further provided that a11 churches built prior to 1777 were to be regarded as public property and
could be used by anyone who wished to do so. Only those Episcopal churches that regularly used
their buildings were exempt from the state-sponsored confiscation. The effects of the Glebe Act
devastated many Episcopal churches in Virginia. St. Paul's buildings and property were taken over by
the the county in 1811. Its glebe lands were sold to finance an academy whose classes were held here.
By that time the church was nearly in ruins. Bishop Meade mentions an 1812 visit to St. Paul's in his
writings. The roof leaked badly. doors and windows were missing, and flooring had been ripped up
by vandals and used for fuel. He writes of preaching to a small band of the faithful who came on a
Sunday morning to listen to his sermon while they stood in pools of water from rain that had fallen
the night before.
The interior of the church was extensively changed in 1813 when it was remodeled to fit the academy's
purposes. There were two stories, eight classrooms, and a small auditorium. New entrances were
made in the walls and the old (west) entrance was closed. Evidence of these changes is still visible
today. The present interior reflects the “Academy Era” with the wall across the north transept serving
as a vivid reminder of those days.
St. Paul's was reorganized in 1816 and the building returned to the congregation in 1830 when the
academy failed. The church was reconsecrated by Bishop Moore in May of 18331 after the building
had been refurbished.
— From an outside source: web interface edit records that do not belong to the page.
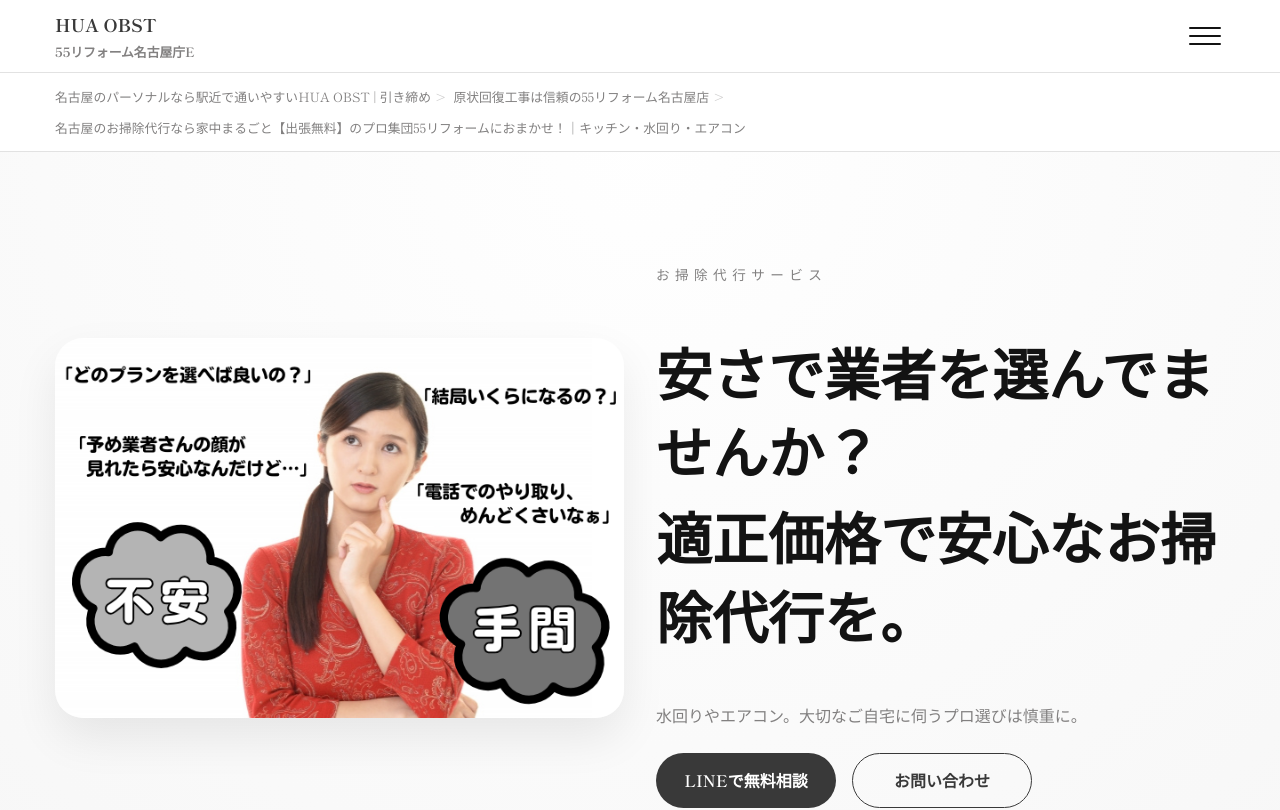
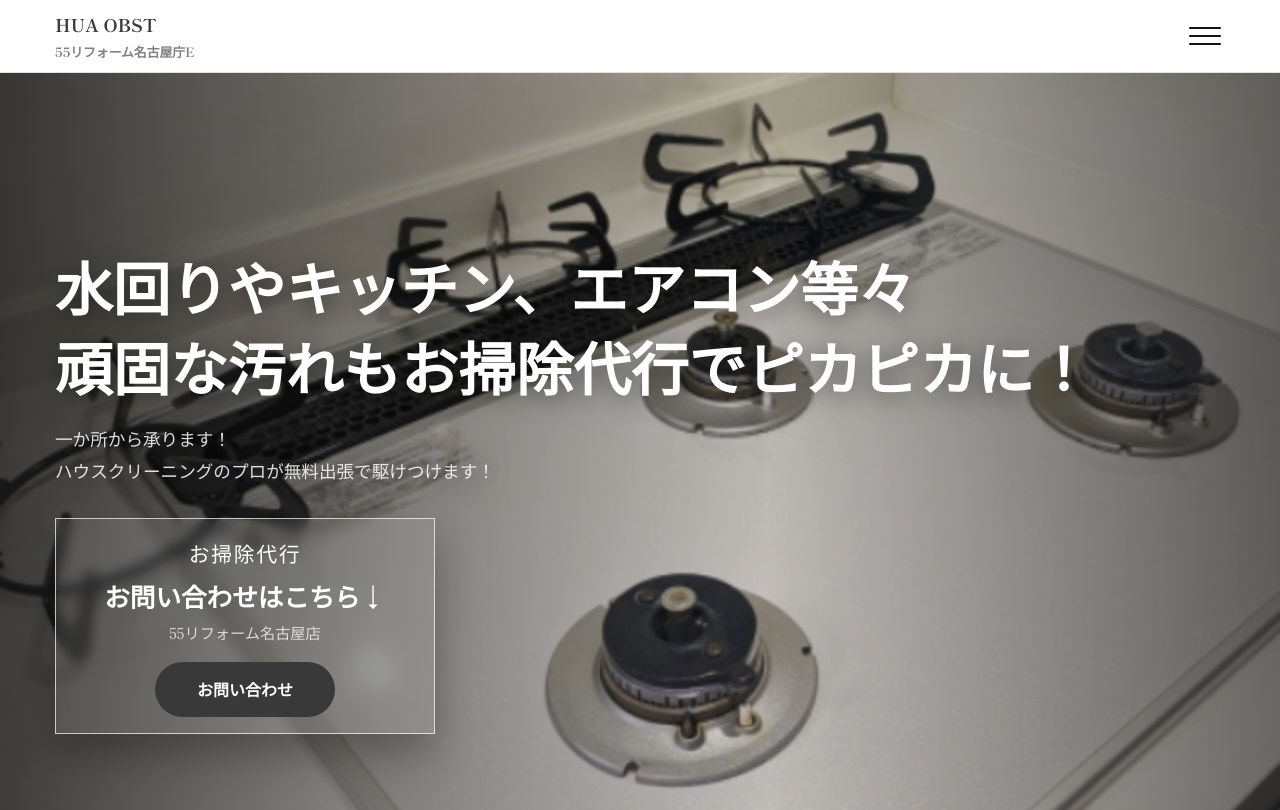
Before and after one commit to NakayamaNaoto/house-cleaning, a React (Vite) app: page / in a window 1280 px wide. Shown: the top 810 px of the page. Built offline with nearby package versions, Linux system fonts and the light colour scheme.

Commit message:
ヘッダーの下に元サイトと同じ要素を追加

```diff
--- a/src/App.css
+++ b/src/App.css
@@ -1,6 +1,11 @@
 header,
 section {
     width: 100%;
+}
+
+p {
+    padding: 0;
+    margin: 0;
 }
 
 .site-header {
@@ -193,6 +198,99 @@ section {
 .breadcrumb li:not(:last-child)::after {
     content: ">";
     opacity: 0.4;
+}
+
+.showcase-banner {
+    position: relative;
+    overflow: hidden;
+    color: #fff;
+}
+
+.showcase-banner__bg {
+    position: absolute;
+    inset: 0;
+}
+
+.showcase-banner__bg img {
+    width: 100%;
+    height: 100%;
+    object-fit: cover;
+    display: block;
+    filter: saturate(1.05);
+}
+
+.showcase-banner__overlay {
+    position: absolute;
+    inset: 0;
+    background: linear-gradient(90deg, rgba(18, 18, 18, 0.8), rgba(18, 18, 18, 0.15) 60%, rgba(18, 18, 18, 0.6));
+}
+
+.showcase-banner__inner {
+    position: relative;
+    z-index: 1;
+    display: flex;
+    flex-direction: column;
+    gap: 2rem;
+    align-items: flex-start;
+    padding: clamp(3rem, 6vw, 5rem) 0;
+}
+
+.showcase-banner__copy {
+    text-shadow: 0 4px 24px rgba(0, 0, 0, 0.5);
+}
+
+.showcase-banner__copy h2 {
+    font-size: clamp(2.4rem, 4.5vw, 3.8rem);
+    line-height: 1.4;
+    margin: 0 0 1rem;
+    display: flex;
+    flex-direction: column;
+    gap: 0.4rem;
+}
+
+.showcase-banner__subtext {
+    font-size: 1.1rem;
+    font-weight: 500;
+    color: rgba(255, 255, 255, 0.85);
+    display: flex;
+    flex-direction: column;
+    gap: 0.3rem;
+}
+
+.showcase-banner__card {
+    padding: 1rem;
+    border: 1px solid rgba(255, 255, 255, 0.7);
+    background: rgba(255, 255, 255, 0.08);
+    backdrop-filter: blur(6px);
+    box-shadow: 0 20px 40px rgba(0, 0, 0, 0.3);
+    width: min(380px, 100%);
+}
+
+.showcase-banner__card-body {
+    display: flex;
+    flex-direction: column;
+    text-align: center;
+}
+
+.showcase-banner__card-label {
+    font-size: 1.3rem;
+    letter-spacing: 0.08em;
+}
+
+.showcase-banner__card-lead {
+    font-size: 1.6rem;
+    font-weight: 700;
+}
+
+.showcase-banner__card-note {
+    font-size: 0.95rem;
+    color: rgba(255, 255, 255, 0.75);
+}
+
+.showcase-banner__card-btn {
+    margin-top: 1rem;
+    align-self: flex-start;
+    color: #fff;
 }
 
 .hero {
@@ -542,6 +640,10 @@ section {
         flex-direction: column;
         align-items: flex-end;
     }
+
+    .showcase-banner__card {
+        width: 100%;
+    }
 }
 
 @media (max-width: 600px) {
--- a/src/App.tsx
+++ b/src/App.tsx
@@ -9,11 +9,13 @@ import ContactCTA from "./components/sections/ContactCTA";
 import PricingSection from "./components/sections/PricingSection";
 import GridShowcaseSection from "./components/sections/GridShowcaseSection";
 import Breadcrumb from "./components/sections/Breadcrumb";
+import ShowcaseBanner from "./components/sections/ShowcaseBanner";
 
 function App() {
     return (
         <>
             <Header />
+            <ShowcaseBanner />
             <main>
                 <Breadcrumb />
                 <HeroSection />
--- /dev/null
+++ b/src/components/sections/ShowcaseBanner.tsx
@@ -0,0 +1,42 @@
+const ShowcaseBanner = () => {
+    return (
+        <section className="showcase-banner" aria-label="お掃除代行のご案内">
+            <div className="showcase-banner__bg" aria-hidden="true">
+                <img src="/images/feature-1.jpg" alt="" loading="lazy" />
+                <span className="showcase-banner__overlay" />
+            </div>
+            <div className="container showcase-banner__inner">
+                <div className="showcase-banner__copy">
+                    <h2>
+                        <p>
+                            水回りやキッチン、エアコン等々
+                            <br />
+                            頑固な汚れもお掃除代行でピカピカに！
+                        </p>
+                    </h2>
+                    <div className="showcase-banner__subtext">
+                        <p>
+                            一か所から承ります！
+                            <br />
+                            ハウスクリーニングのプロが無料出張で駆けつけます！
+                        </p>
+                    </div>
+                </div>
+                <div className="showcase-banner__card">
+                    <div className="showcase-banner__card-body">
+                        <p className="showcase-banner__card-label">お掃除代行</p>
+                        <p className="showcase-banner__card-lead">お問い合わせはこちら↓</p>
+                        <p className="showcase-banner__card-note">55リフォーム名古屋店</p>
+                        <div>
+                            <a className="btn showcase-banner__card-btn" href="/contact/">
+                                お問い合わせ
+                            </a>
+                        </div>
+                    </div>
+                </div>
+            </div>
+        </section>
+    );
+};
+
+export default ShowcaseBanner;
```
A new wine-glass pulpit was crafted and installed at this time.
St. Paul's church has changed little since 1831. Unlike her sister churches in King George and many
other church buildings in the South, the ravages of the Civil War passed by St. Paul's. The church's
roof was reshingled in 1930 and a new floor was installed in 1940. The church's pipe organ (a 1954
Hitchcock) was entirely rebuilt and expanded in 1986. The old rectory, built in 1841, was expanded
and converted into a parish house in 1956. A further expansion to the parish house was completed in
THE JOSEPH RAPHAEL ANDRUS CENOTAPH
This memorial tablet marks the ministry of St. Paul's rector 1817 – 1820. Andrus became the Episcopal
Church's first missionary to another country.